What Sunset does not do so well is propel you through the story. Chores are boring. I don't know if chores have to be boring -- maybe there's a way for this to work -- but Sunset didn't make it interesting. By halfway through, I was just clicking and waiting for the story to end. Then hoping for it to end. Then pleading. As Christmas approached in the game calendar, I became desperately attached to the theory that the game would end at the end of 1972. Result: I am a person who has greeted Epiphany by flipping it the two-fisted bird, which must be an uncommon blasphemy. (The game runs three months into 1973, in case you're wondering.)
So we have a game which takes up a set of tools, and works the heck out of those tools; I think it does everything it can possibly do with them. I admire this, but I cannot recommend the game because I spent half of it wishing I wasn't playing any more.
I played this for 90 minutes, and it was... I don't know. Funny, but not that funny. It has all the JRPG conventions that make me not play JRPGs. It messes with them but it's still based on them. So I quit.

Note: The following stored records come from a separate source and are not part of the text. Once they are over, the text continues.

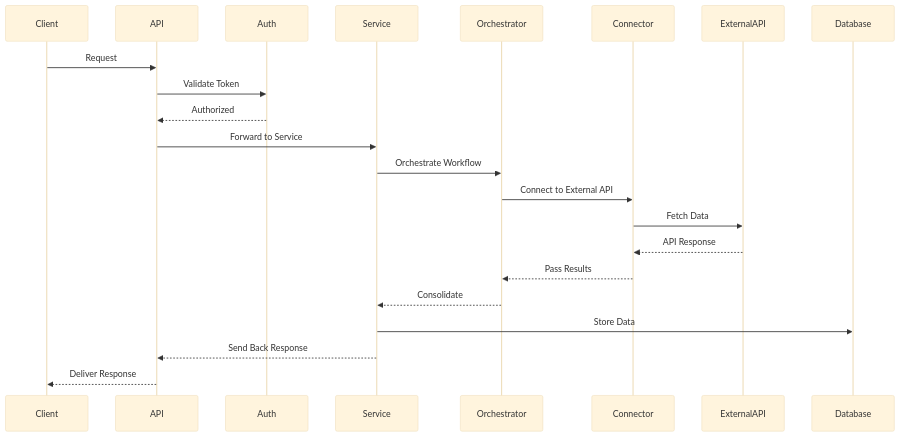
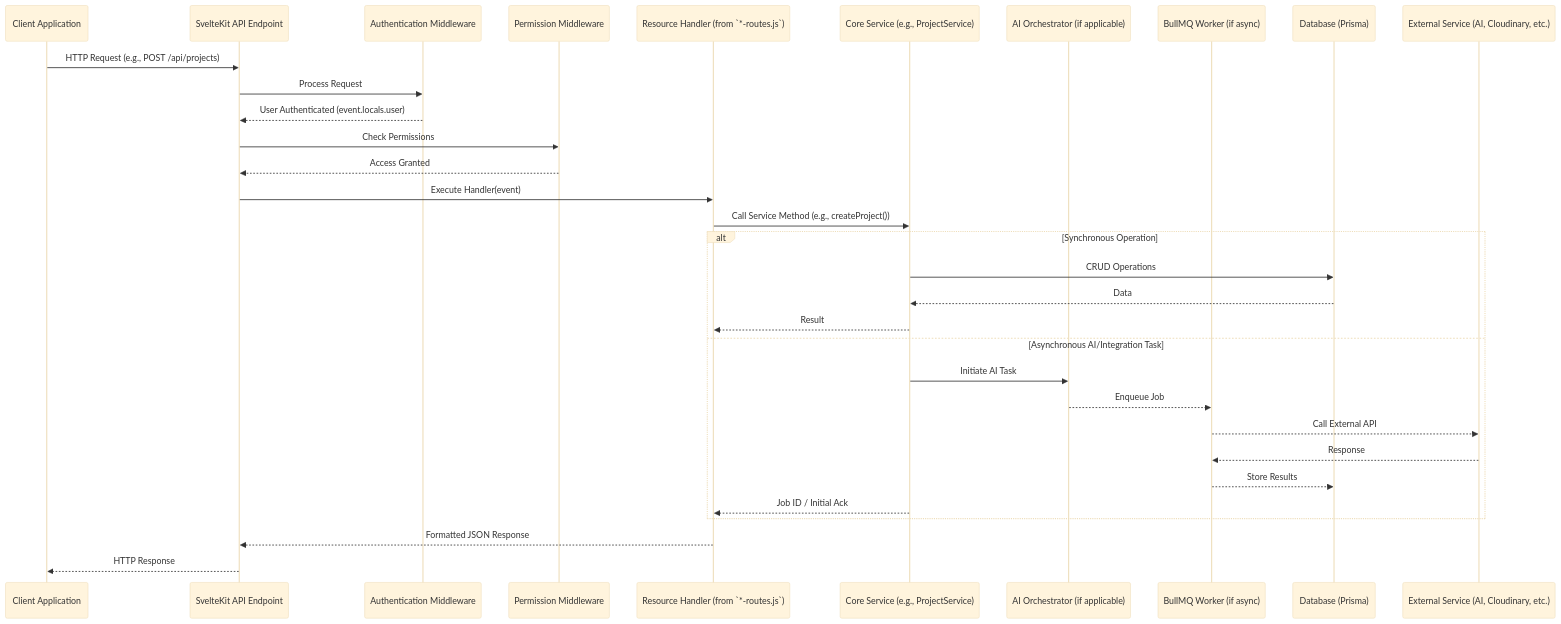
The sixth of 7 diagrams in README.md (lowkey-dev21/Idea_lens-BE), drawn with Mermaid (base theme) before and after one commit. The commit also changed other lines of this file and 154 other files, not shown here.

First line of the commit message:
feat: add initial AI orchestration and service structure

````diff
--- a/README.md
+++ b/README.md
@@ -160,25 +302,35 @@
 ```mermaid
 sequenceDiagram
-    participant Client
-    participant API
-    participant Auth
-    participant Service
-    participant Orchestrator
-    participant Connector
-    participant ExternalAPI
-    participant Database
+    participant ClientApp as Client Application
+    participant SvelteKitAPI as SvelteKit API Endpoint
+    participant AuthMiddleware as Authentication Middleware
+    participant PermissionMiddleware as Permission Middleware
+    participant HandlerFunction as Resource Handler (from `*-routes.js`)
+    participant CoreService as Core Service (e.g., ProjectService)
+    participant AIOrchestrator as AI Orchestrator (if applicable)
+    participant BullMQWorker as BullMQ Worker (if async)
+    participant Database_Prisma as Database (Prisma)
+    participant ExternalService as External Service (AI, Cloudinary, etc.)
 
-    Client->>API: Request
-    API->>Auth: Validate Token
-    Auth-->>API: Authorized
-    API->>Service: Forward to Service
-    Service->>Orchestrator: Orchestrate Workflow
-    Orchestrator->>Connector: Connect to External API
-    Connector->>ExternalAPI: Fetch Data
-    ExternalAPI-->>Connector: API Response
-    Connector-->>Orchestrator: Pass Results
-    Orchestrator-->>Service: Consolidate
-    Service->>Database: Store Data
-    Service-->>API: Send Back Response
-    API-->>Client: Deliver Response
+    ClientApp->>SvelteKitAPI: HTTP Request (e.g., POST /api/projects)
+    SvelteKitAPI->>AuthMiddleware: Process Request
+    AuthMiddleware-->>SvelteKitAPI: User Authenticated (event.locals.user)
+    SvelteKitAPI->>PermissionMiddleware: Check Permissions
+    PermissionMiddleware-->>SvelteKitAPI: Access Granted
+    SvelteKitAPI->>HandlerFunction: Execute Handler(event)
+    HandlerFunction->>CoreService: Call Service Method (e.g., createProject())
+    alt Synchronous Operation
+        CoreService->>Database_Prisma: CRUD Operations
+        Database_Prisma-->>CoreService: Data
+        CoreService-->>HandlerFunction: Result
+    else Asynchronous AI/Integration Task
+        CoreService->>AIOrchestrator: Initiate AI Task
+        AIOrchestrator-->>BullMQWorker: Enqueue Job
+        BullMQWorker-->>ExternalService: Call External API
+        ExternalService-->>BullMQWorker: Response
+        BullMQWorker-->>Database_Prisma: Store Results
+        CoreService-->>HandlerFunction: Job ID / Initial Ack
+    end
+    HandlerFunction-->>SvelteKitAPI: Formatted JSON Response
+    SvelteKitAPI-->>ClientApp: HTTP Response
 ```
````
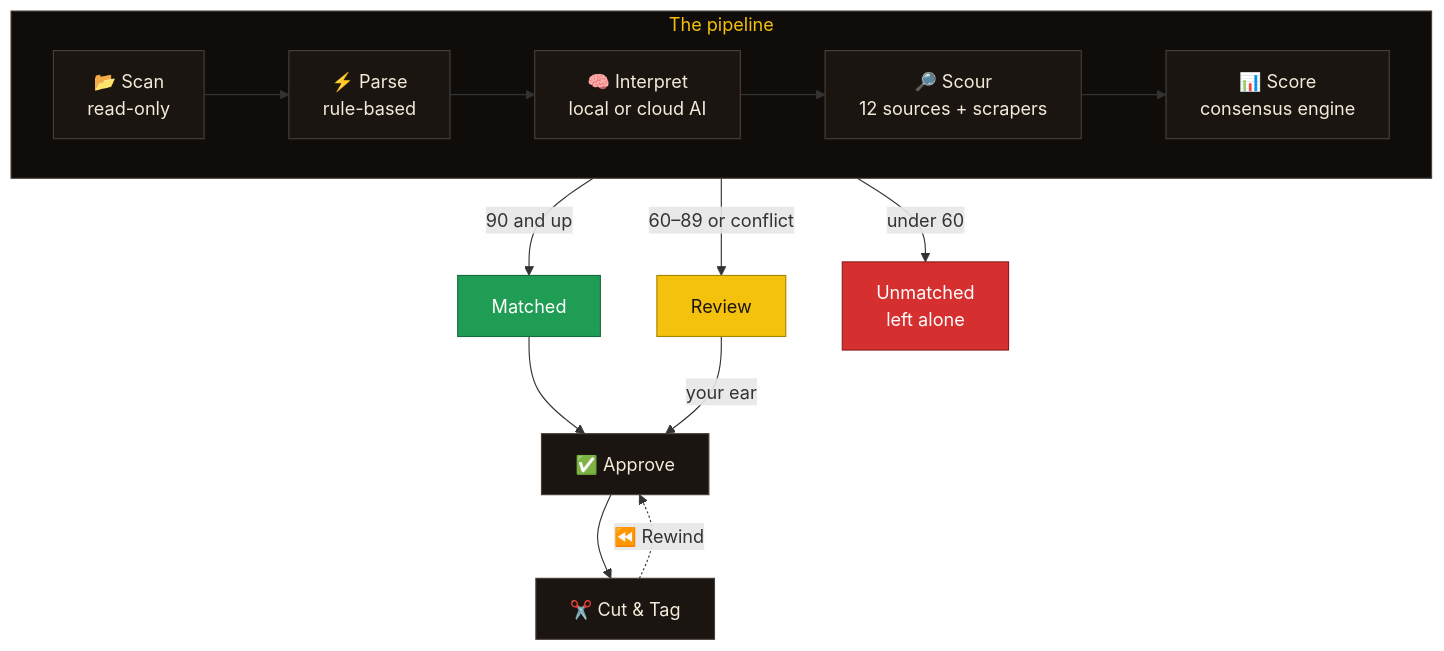
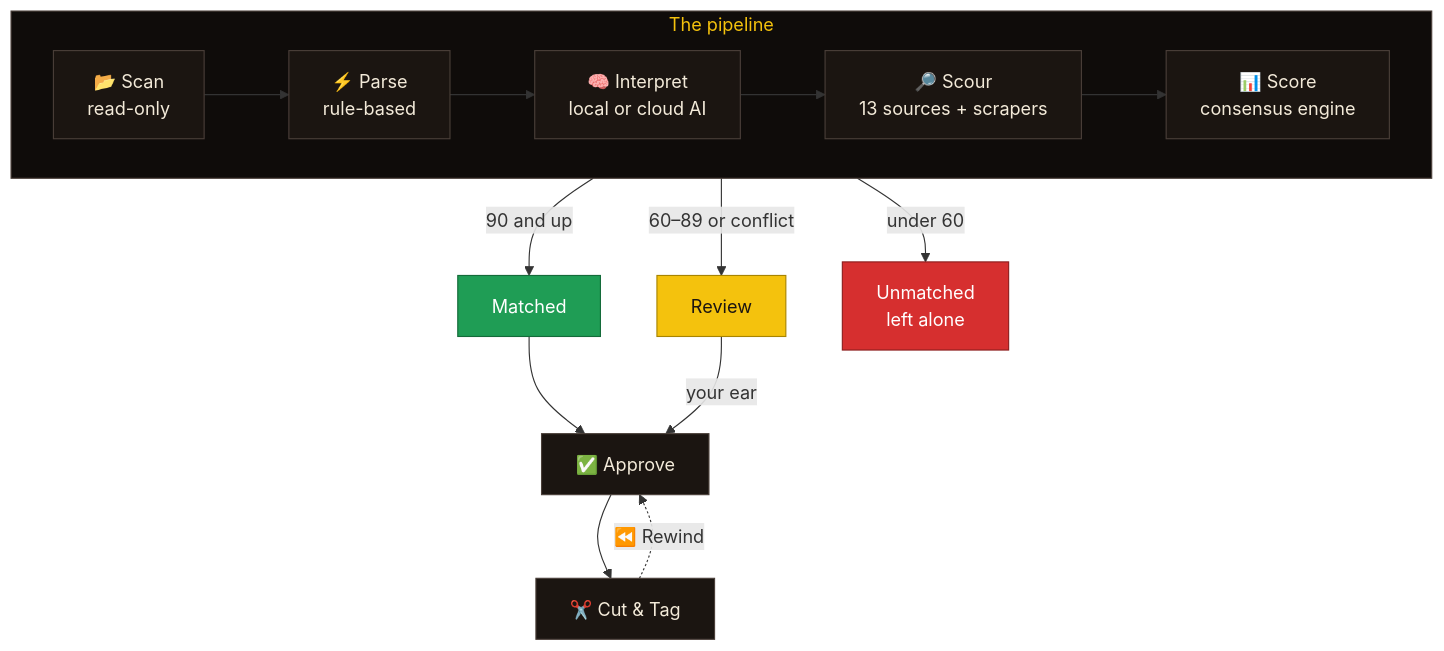
One commit to sshahs/dubplate changed the diagram in README.md. Above: the diagram before and after it, drawn with Mermaid. The commit also changed other lines of this file and 13 other files, not shown here.

````diff
--- a/README.md
+++ b/README.md
@@ -67,24 +67,24 @@
 ```mermaid
 flowchart TB
   subgraph pipeline ["The pipeline"]
     direction LR
-    scan["📂 Scan<br/>read-only"] --> parse["⚡ Parse<br/>rule-based"] --> ai["🧠 Interpret<br/>local or cloud AI"] --> scour["🔎 Scour<br/>12 sources + scrapers"] --> score["📊 Score<br/>consensus engine"]
+    scan["📂 Scan<br/>read-only"] --> parse["⚡ Parse<br/>rule-based"] --> ai["🧠 Interpret<br/>local or cloud AI"] --> scour["🔎 Scour<br/>13 sources + scrapers"] --> score["📊 Score<br/>consensus engine"]
   end
   pipeline -->|"90 and up"| matched["Matched"]
   pipeline -->|"60–89 or conflict"| review["Review"]
   pipeline -->|"under 60"| unmatched["Unmatched<br/>left alone"]
   matched --> approve["✅ Approve"]
   review -->|"your ear"| approve
   approve --> cut["✂️ Cut & Tag"]
   cut -.->|"⏪ Rewind"| approve
 
   classDef base fill:#1b1511,stroke:#4a3f39,color:#f3ead9
   classDef green fill:#1f9d55,stroke:#146b3a,color:#ffffff
   classDef gold fill:#f4c20d,stroke:#a88400,color:#1b1511
   classDef red fill:#d62f2f,stroke:#8c1d1d,color:#ffffff
   class scan,parse,ai,scour,score,approve,cut base
   class matched green
   class review gold
   class unmatched red
   style pipeline fill:#0f0c0a,stroke:#4a3f39,color:#f4c20d
 ```
````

Then I look at discussion by people who are into it, and they're rapturous. I see people enthusiastically discussing how the themes work and how much there is buried in the story. How brilliant the hard ending is (which takes 15-umpty hours to reach). All under spoilers! The first thing everybody says about Undertale is that it's hard to talk about without spoilers.
Well. James Nicoll's second most famous quote is, "I don't mind hidden depths but I insist that there be a surface." The surface level of Undertale has nothing for me, and it's careful to conceal everything I might care about. You win, Undertale. You have successfully imitated a game I don't want to play.
...Here's a less snide way of putting it: Undertale is aimed at a particular audience, and it calls its shot right up front. I did the same thing with Hadean Lands. Want to play old-school IF with alchemy puzzles? Let's start with an old-school IF alchemy puzzle! Begin as you mean to go on. Undertale is the same way. If you don't get a huge kick out of the first 30 minutes, stop.